*** Block opens ***

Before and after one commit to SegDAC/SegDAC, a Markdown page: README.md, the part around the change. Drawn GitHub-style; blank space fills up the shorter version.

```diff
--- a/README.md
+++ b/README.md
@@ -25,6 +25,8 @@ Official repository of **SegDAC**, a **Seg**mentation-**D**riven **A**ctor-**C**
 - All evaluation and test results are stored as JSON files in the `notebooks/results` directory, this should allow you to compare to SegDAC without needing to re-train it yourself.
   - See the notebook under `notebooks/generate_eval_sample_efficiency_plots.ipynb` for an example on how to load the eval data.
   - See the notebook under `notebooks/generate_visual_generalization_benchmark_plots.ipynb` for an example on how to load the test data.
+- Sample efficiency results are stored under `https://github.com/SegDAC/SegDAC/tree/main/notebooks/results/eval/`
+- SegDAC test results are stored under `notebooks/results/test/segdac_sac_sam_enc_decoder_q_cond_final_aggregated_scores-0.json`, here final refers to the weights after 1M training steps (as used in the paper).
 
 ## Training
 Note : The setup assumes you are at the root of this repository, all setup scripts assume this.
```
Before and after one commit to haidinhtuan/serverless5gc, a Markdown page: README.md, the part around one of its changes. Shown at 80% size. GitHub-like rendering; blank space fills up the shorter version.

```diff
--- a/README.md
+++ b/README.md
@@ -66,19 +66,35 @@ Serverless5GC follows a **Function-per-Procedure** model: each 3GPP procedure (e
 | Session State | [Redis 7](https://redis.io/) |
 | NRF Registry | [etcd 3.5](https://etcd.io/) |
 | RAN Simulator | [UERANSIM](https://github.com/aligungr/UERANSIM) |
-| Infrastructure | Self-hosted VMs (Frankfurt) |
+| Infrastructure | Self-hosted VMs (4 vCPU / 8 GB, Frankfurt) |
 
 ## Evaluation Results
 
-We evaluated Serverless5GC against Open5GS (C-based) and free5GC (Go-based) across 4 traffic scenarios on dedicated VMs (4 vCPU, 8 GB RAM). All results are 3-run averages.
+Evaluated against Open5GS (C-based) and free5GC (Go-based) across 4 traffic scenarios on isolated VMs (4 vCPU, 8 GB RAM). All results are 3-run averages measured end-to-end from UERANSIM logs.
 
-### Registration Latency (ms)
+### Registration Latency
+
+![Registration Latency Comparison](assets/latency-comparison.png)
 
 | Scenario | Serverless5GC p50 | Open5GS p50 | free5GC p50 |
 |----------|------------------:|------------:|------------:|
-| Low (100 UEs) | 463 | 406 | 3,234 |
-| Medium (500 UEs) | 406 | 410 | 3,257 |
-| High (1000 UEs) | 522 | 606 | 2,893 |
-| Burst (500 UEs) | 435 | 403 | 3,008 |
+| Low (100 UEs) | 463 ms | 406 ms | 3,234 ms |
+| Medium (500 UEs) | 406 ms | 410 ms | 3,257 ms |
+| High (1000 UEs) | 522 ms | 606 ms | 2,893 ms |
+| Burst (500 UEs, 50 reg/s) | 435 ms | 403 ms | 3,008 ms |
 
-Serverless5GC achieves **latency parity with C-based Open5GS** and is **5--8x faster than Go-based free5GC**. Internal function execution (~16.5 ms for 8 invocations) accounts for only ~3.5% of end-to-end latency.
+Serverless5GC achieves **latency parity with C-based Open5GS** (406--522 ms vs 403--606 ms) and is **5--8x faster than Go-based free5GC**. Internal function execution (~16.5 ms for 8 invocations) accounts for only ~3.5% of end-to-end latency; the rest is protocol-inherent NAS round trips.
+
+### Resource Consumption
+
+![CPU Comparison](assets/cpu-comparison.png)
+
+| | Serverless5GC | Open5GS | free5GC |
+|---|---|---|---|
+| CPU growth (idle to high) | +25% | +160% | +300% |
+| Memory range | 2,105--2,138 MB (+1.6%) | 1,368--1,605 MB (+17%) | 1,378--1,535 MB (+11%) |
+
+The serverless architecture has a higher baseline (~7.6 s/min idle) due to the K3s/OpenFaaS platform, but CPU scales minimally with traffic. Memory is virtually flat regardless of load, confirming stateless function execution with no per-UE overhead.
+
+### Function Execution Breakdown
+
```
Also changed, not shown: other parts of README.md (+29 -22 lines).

*** Block closes ***

*Exercise instructions:* Look through the entries and return every line where "SegDAC" appears.

*Task answer:*
Before and after one commit to SegDAC/SegDAC, a Markdown page: README.md, the part around the change. Drawn GitHub-style; blank space fills up the shorter version.
@@ -25,6 +25,8 @@ Official repository of **SegDAC**, a **Seg**mentation-**D**riven **A**ctor-**C**
 - All evaluation and test results are stored as JSON files in the `notebooks/results` directory, this should allow you to compare to SegDAC without needing to re-train it yourself.
+- Sample efficiency results are stored under `https://github.com/SegDAC/SegDAC/tree/main/notebooks/results/eval/`
+- SegDAC test results are stored under `notebooks/results/test/segdac_sac_sam_enc_decoder_q_cond_final_aggregated_scores-0.json`, here final refers to the weights after 1M training steps (as used in the paper).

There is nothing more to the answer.